Brief:
Copy each entry below exactly.

Provided records:
§ §

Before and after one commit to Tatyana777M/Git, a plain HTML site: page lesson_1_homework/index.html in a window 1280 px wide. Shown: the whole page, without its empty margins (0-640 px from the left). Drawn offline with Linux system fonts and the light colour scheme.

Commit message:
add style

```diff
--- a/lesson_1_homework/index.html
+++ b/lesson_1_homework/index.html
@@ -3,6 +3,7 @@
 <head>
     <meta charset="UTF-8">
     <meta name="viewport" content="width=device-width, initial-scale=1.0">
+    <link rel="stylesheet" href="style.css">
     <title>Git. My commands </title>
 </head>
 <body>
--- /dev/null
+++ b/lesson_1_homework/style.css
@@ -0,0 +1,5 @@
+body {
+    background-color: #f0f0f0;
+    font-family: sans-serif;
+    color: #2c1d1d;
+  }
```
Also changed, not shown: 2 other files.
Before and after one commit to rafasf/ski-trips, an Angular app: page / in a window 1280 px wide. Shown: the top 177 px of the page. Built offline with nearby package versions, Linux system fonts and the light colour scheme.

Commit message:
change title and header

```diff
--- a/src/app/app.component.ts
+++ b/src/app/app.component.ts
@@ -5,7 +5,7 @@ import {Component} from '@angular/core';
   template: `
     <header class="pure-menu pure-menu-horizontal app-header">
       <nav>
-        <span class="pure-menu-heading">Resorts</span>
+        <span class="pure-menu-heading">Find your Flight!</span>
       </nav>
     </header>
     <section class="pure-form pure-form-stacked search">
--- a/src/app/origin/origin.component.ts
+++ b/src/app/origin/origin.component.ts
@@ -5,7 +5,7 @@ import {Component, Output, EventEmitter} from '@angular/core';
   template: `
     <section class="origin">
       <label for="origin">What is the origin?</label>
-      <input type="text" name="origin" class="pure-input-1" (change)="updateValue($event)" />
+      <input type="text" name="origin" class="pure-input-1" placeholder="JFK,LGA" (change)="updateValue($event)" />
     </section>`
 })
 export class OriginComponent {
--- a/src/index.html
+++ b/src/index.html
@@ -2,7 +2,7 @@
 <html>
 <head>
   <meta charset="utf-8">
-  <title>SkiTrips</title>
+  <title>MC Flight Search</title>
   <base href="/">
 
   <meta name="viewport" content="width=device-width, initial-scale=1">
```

§ §

Task answer:
Before and after one commit to Tatyana777M/Git, a plain HTML site: page lesson_1_homework/index.html in a window 1280 px wide. Shown: the whole page, without its empty margins (0-640 px from the left). Drawn offline with Linux system fonts and the light colour scheme.

Commit message:
add style

```diff
--- a/lesson_1_homework/index.html
+++ b/lesson_1_homework/index.html
@@ -3,6 +3,7 @@
 <head>
     <meta charset="UTF-8">
     <meta name="viewport" content="width=device-width, initial-scale=1.0">
+    <link rel="stylesheet" href="style.css">
     <title>Git. My commands </title>
 </head>
 <body>
--- /dev/null
+++ b/lesson_1_homework/style.css
@@ -0,0 +1,5 @@
+body {
+    background-color: #f0f0f0;
+    font-family: sans-serif;
+    color: #2c1d1d;
+  }
```
Also changed, not shown: 2 other files.
Before and after one commit to rafasf/ski-trips, an Angular app: page / in a window 1280 px wide. Shown: the top 177 px of the page. Built offline with nearby package versions, Linux system fonts and the light colour scheme.

Commit message:
change title and header

```diff
--- a/src/app/app.component.ts
+++ b/src/app/app.component.ts
@@ -5,7 +5,7 @@ import {Component} from '@angular/core';
   template: `
     <header class="pure-menu pure-menu-horizontal app-header">
       <nav>
-        <span class="pure-menu-heading">Resorts</span>
+        <span class="pure-menu-heading">Find your Flight!</span>
       </nav>
     </header>
     <section class="pure-form pure-form-stacked search">
--- a/src/app/origin/origin.component.ts
+++ b/src/app/origin/origin.component.ts
@@ -5,7 +5,7 @@ import {Component, Output, EventEmitter} from '@angular/core';
   template: `
     <section class="origin">
       <label for="origin">What is the origin?</label>
-      <input type="text" name="origin" class="pure-input-1" (change)="updateValue($event)" />
+      <input type="text" name="origin" class="pure-input-1" placeholder="JFK,LGA" (change)="updateValue($event)" />
     </section>`
 })
 export class OriginComponent {
--- a/src/index.html
+++ b/src/index.html
@@ -2,7 +2,7 @@
 <html>
 <head>
   <meta charset="utf-8">
-  <title>SkiTrips</title>
+  <title>MC Flight Search</title>
   <base href="/">
 
   <meta name="viewport" content="width=device-width, initial-scale=1">
```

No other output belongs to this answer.